I few days ago, I mentioned that one of my Fast and Furious students (that sounds funny, but I mean she comes to the class), brought me a clipping from the New York Times called The Scientific 7-Minute Workout. The sub-title is “12 exercises and you’re done.” In it, they cite an article in the May/June issue of the American College of Sports Medicine’s Health and Fitness Journal that states that 12 high intensity exercises, combined with very short breaks, using only your body weight and a chair fulfills the latest mandates for high intensity effort.
High Intensity Circuit Training
According to the ACSM, this type of training, which is called High Intensity Circuit Training or HICT, can be a fast and efficient way to lose excess body weight and body fat, can increase V02Max, an indicator of cardiovascular health, and can be an effective approach to decreasing insulin resistance.
There are some caveats and contraindications of course. HICT may not be appropriate for obese, undertrained, the elderly, or previously injured individuals. People with heart disease should avoid isometric exercise (planks, wall sits). They can be replaced with dynamic exercises. As with all exercise, medical clearance from a physician is recommended.
When choosing the exercises, select exercises that work all muscle groups or the body. Use large muscle groups to create the appropriate resistance and aerobic effort. Create a balance of exercises (avoid choosing all upper body or lower body exercises) that are safe and appropriate for the individual doing the workout. The exercises should also be adaptable to the environment (stairs, benches, chairs, walls, etc.) and be able to be modified to increase or decrease intensity.
This is the Seven Minute Workout as listed in the Times. I did change exercise #12 from a side plank to bicycle crunches only because we were doing this once through and a one-sided side plank felt unfinished. I think the slightly wild-eyed look on my face was caused by this workout.
After the workout, I looked up the study mainly because I wanted to make some changes to the exercises, but didn’t want to lose the effects of HICT. According to the report, exercise order is important. Because you will be doing this workout at a very high intensity, correct arrangement is crucial to give yourself a little extra rest time to allow you to continue at that high intensity. For that reason, a higher intensity exercise like jumping jacks or high knees running, may be followed with a plank or wall sit. Also, you will want to alternate muscle groups to allow recovery time between exercises. In the above example jumping jacks (total body) are followed by wall squats (lower body), which are followed by push ups (upper body), then crunches (core). This allows you to meet the objective of a series of exercises to be performed in quick succession-using proper form and technique-with a minimum of rest in between.

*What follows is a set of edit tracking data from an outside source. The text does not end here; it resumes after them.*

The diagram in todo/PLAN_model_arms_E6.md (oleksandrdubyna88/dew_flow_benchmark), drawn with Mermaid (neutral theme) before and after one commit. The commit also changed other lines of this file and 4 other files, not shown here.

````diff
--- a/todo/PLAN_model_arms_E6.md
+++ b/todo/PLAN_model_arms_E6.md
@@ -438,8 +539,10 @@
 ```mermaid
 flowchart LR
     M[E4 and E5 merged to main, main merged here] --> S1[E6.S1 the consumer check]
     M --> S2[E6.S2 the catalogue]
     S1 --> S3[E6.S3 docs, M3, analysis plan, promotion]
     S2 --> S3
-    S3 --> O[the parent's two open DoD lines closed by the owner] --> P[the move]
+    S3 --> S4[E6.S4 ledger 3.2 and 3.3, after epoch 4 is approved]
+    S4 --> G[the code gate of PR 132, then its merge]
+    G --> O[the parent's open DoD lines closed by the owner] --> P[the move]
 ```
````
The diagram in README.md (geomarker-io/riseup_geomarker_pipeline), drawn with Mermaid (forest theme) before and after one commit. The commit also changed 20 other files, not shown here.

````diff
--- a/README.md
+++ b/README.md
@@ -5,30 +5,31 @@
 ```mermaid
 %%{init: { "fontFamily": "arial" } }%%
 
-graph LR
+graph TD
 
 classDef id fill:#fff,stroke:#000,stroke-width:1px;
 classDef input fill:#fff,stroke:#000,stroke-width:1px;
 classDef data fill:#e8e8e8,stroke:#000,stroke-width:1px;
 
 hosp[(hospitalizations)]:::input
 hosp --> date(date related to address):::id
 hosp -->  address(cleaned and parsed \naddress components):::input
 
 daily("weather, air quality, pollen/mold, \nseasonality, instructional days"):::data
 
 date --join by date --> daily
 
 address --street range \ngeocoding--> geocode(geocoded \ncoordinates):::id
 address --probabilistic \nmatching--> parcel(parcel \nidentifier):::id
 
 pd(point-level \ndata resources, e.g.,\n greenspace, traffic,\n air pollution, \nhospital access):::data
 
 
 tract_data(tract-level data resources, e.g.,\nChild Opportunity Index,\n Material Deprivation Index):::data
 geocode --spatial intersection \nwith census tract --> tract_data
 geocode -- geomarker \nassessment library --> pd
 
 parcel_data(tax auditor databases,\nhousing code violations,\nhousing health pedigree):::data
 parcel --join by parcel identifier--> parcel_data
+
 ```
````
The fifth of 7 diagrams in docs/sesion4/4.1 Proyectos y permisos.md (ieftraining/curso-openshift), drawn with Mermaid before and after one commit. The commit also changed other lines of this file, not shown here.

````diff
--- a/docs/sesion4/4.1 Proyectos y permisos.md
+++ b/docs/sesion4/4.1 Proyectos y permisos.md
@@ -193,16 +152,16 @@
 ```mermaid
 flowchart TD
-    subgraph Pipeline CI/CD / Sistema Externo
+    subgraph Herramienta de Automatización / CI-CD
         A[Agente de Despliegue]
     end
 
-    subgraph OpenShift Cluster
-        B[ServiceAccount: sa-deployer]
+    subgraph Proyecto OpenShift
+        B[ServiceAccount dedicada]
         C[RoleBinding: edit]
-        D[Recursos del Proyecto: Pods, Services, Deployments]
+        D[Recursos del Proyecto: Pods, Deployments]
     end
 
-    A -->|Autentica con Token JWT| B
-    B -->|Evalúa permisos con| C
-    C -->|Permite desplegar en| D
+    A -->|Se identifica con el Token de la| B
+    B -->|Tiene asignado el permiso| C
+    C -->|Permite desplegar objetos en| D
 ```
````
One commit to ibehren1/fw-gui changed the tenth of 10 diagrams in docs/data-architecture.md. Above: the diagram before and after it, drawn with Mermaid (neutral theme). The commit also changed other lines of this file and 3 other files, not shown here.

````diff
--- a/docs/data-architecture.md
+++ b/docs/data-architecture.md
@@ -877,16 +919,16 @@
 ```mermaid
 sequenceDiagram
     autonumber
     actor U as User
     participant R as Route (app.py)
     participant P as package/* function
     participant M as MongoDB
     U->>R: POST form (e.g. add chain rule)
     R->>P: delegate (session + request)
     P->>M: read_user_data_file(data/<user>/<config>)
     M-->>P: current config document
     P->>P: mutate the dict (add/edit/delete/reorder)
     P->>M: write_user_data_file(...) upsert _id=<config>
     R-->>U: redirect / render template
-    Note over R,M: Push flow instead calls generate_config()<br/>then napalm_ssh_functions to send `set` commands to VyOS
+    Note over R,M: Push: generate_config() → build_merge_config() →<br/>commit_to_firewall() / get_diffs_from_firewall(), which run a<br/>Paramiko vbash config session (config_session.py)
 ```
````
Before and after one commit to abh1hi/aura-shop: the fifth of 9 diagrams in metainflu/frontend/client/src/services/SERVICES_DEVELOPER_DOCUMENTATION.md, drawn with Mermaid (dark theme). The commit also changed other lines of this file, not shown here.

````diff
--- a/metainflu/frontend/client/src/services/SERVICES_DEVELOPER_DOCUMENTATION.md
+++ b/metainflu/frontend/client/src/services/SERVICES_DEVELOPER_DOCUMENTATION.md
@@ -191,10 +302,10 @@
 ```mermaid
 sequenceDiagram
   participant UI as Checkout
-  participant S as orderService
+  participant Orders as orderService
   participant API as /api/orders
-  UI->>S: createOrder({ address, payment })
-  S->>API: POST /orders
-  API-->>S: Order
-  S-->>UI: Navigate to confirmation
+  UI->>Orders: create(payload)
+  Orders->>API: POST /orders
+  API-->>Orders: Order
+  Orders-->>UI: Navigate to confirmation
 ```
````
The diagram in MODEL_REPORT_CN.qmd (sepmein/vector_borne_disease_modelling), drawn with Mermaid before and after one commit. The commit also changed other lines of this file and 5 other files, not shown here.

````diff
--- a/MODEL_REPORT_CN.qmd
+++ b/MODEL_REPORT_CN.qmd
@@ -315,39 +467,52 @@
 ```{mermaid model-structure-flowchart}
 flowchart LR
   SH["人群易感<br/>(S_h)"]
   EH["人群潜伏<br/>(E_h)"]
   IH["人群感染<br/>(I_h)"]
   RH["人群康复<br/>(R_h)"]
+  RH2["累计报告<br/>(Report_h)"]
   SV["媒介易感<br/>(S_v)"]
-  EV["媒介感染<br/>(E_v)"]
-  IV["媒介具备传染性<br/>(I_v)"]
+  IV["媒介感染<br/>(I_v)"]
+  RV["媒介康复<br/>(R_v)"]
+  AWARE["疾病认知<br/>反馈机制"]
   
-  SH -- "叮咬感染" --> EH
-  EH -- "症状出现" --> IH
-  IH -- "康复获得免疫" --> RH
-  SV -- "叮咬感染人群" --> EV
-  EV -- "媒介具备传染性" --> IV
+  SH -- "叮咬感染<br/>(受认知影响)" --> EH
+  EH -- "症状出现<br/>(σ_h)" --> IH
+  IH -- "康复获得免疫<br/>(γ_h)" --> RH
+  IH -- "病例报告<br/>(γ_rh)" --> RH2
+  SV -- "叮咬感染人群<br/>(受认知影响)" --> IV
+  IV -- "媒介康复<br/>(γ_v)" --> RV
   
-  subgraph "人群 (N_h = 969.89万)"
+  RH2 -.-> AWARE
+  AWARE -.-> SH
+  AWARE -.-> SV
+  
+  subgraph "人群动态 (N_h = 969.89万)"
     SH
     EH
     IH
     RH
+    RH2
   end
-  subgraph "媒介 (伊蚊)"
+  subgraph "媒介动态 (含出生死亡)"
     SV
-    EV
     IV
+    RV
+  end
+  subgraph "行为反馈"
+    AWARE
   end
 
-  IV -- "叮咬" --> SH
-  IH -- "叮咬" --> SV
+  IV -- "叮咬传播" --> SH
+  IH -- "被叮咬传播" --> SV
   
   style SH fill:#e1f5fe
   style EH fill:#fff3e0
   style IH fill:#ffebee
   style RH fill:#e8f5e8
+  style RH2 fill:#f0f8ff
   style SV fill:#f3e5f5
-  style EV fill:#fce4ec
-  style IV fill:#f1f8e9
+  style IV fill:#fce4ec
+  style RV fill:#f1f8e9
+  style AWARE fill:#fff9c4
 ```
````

The Seven Minute Workout
For today’s workout I changed a few of the exercises. My knee will not hold up to step ups, and it doesn’t like jumping jacks very much either, so I added burpees (sorry, couldn’t help myself) and split squat jumps. I also kept the bicycle crunch as the final exercise. I believe it still keeps with the protocol of the HICT workout. I know it kicked my butt. The workout should be performed at high intensity, about 8-9 on a scale of 10. If you can’t keep up that high intensity, the ACSM recommends exercising for a slightly longer period of time, which means you could repeat the workout once or twice more. Don’t hate me.
Just so you know that I love and respect you, I did the whole workout in this video, no pauses or cut-aways, so you can tune in while you do the workout. Remember to be safe and do each exercise with proper form.
If you’d like to read more, here are the links to the New York Times article and the original ACSM report.
Edit: I was asked below about the app I’m using on my ipad to time my Seven Minute Workout. It’s called Seconds Pro. It costs $4.99, but there is a free version (I don’t believe you can save your timers on the free version). You can use any of the pre-made timers on the app or create your own. There are templates to follow depending on whether you are making a circuit, HIIT, Tabata, or other type of workout. You can program the music that you want to play, select the “warning tones” that you prefer, and I was happy that when I downloaded it onto my iphone it automatically synced with my ipad. Love the visual of that timer ticking down!
What is your favorite workout? Have you heard of HICT?
Disclaimer: Although I am a certified Coach and Personal Trainer, I am not YOUR Coach or Personal Trainer. Always adapt workouts to suit your body and fitness level. Always consult your doctor before beginning a new exercise program.